(RECORDS FOR PROCESSING)

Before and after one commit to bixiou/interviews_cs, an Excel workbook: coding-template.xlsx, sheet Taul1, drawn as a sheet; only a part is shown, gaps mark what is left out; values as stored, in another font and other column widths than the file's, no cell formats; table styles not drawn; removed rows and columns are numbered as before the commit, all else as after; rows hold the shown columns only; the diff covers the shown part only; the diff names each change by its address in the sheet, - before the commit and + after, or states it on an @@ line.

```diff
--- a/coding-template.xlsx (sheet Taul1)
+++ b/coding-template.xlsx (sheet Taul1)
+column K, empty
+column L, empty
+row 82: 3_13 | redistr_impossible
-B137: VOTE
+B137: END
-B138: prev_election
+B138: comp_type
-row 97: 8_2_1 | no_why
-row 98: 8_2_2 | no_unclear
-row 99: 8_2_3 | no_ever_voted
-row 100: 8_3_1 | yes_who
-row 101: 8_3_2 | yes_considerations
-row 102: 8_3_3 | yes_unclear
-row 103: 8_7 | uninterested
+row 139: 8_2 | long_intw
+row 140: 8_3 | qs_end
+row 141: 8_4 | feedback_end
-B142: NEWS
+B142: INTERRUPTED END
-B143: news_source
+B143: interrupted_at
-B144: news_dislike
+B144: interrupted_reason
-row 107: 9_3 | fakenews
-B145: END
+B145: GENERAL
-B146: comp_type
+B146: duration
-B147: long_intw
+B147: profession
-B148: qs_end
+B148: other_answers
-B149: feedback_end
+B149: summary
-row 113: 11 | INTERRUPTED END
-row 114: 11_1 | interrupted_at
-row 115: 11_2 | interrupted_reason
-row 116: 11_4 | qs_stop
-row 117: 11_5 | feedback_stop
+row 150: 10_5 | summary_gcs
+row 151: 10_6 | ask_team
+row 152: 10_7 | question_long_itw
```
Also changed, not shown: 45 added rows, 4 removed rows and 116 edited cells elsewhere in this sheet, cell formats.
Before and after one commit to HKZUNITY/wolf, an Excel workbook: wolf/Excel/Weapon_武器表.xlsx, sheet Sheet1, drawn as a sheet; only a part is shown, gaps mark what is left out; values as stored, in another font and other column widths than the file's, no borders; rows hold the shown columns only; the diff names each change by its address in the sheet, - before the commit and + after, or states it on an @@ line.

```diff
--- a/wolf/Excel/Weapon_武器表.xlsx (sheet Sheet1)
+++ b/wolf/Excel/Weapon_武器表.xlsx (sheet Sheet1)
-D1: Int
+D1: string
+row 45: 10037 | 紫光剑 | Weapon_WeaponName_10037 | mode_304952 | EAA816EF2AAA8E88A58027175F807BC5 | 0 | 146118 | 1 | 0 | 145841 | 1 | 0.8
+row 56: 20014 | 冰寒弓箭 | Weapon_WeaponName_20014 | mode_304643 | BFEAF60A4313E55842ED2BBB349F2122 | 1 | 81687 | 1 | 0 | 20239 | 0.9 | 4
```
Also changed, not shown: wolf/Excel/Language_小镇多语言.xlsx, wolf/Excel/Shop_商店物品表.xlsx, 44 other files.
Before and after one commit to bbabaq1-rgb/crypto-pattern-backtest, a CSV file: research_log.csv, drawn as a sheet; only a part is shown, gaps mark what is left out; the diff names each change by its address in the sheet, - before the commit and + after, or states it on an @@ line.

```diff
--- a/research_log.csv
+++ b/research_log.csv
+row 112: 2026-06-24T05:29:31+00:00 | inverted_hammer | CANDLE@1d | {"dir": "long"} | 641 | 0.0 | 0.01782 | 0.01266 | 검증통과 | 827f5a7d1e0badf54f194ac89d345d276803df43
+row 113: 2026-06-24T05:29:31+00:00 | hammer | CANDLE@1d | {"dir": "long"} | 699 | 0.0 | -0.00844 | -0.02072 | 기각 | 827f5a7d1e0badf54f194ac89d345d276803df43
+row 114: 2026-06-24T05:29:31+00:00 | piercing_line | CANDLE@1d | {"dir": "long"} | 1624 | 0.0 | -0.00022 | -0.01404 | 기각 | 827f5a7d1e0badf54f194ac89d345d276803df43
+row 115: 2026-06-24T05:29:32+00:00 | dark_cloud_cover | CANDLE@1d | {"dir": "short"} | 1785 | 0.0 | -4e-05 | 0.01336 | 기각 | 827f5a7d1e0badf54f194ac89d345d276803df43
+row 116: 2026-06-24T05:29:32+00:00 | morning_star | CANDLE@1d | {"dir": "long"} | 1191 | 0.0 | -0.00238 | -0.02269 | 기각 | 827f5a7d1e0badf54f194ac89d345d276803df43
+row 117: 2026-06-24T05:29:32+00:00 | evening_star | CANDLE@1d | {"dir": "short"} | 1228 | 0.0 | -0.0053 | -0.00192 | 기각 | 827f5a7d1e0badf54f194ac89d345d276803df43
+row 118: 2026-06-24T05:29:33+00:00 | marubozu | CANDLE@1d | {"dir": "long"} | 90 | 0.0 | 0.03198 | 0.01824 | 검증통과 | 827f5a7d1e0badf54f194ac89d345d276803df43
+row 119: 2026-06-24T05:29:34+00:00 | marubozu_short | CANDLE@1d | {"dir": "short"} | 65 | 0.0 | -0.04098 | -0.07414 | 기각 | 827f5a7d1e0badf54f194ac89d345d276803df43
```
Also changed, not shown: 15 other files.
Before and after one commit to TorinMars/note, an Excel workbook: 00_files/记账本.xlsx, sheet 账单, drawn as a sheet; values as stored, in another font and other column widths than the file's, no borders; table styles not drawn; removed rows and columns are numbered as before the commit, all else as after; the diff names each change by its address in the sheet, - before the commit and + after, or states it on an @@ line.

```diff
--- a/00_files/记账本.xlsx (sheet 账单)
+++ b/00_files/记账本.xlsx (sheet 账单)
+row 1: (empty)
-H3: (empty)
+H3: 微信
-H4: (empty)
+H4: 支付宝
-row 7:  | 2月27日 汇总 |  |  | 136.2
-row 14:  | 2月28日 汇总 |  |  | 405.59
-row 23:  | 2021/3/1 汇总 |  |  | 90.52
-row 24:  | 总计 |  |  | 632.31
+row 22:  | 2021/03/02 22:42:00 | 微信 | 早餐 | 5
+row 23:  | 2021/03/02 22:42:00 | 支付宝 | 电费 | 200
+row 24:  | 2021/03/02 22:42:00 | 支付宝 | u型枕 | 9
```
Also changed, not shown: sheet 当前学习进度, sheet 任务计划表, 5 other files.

(End RECORDS FOR PROCESSING)

**TASK TO COMPLETE**. Show each line of the material where the word "empty" occurs.

**RESULT FOR THIS EXERCISE**.
+column K, empty
+column L, empty
+row 1: (empty)
-H3: (empty)
-H4: (empty)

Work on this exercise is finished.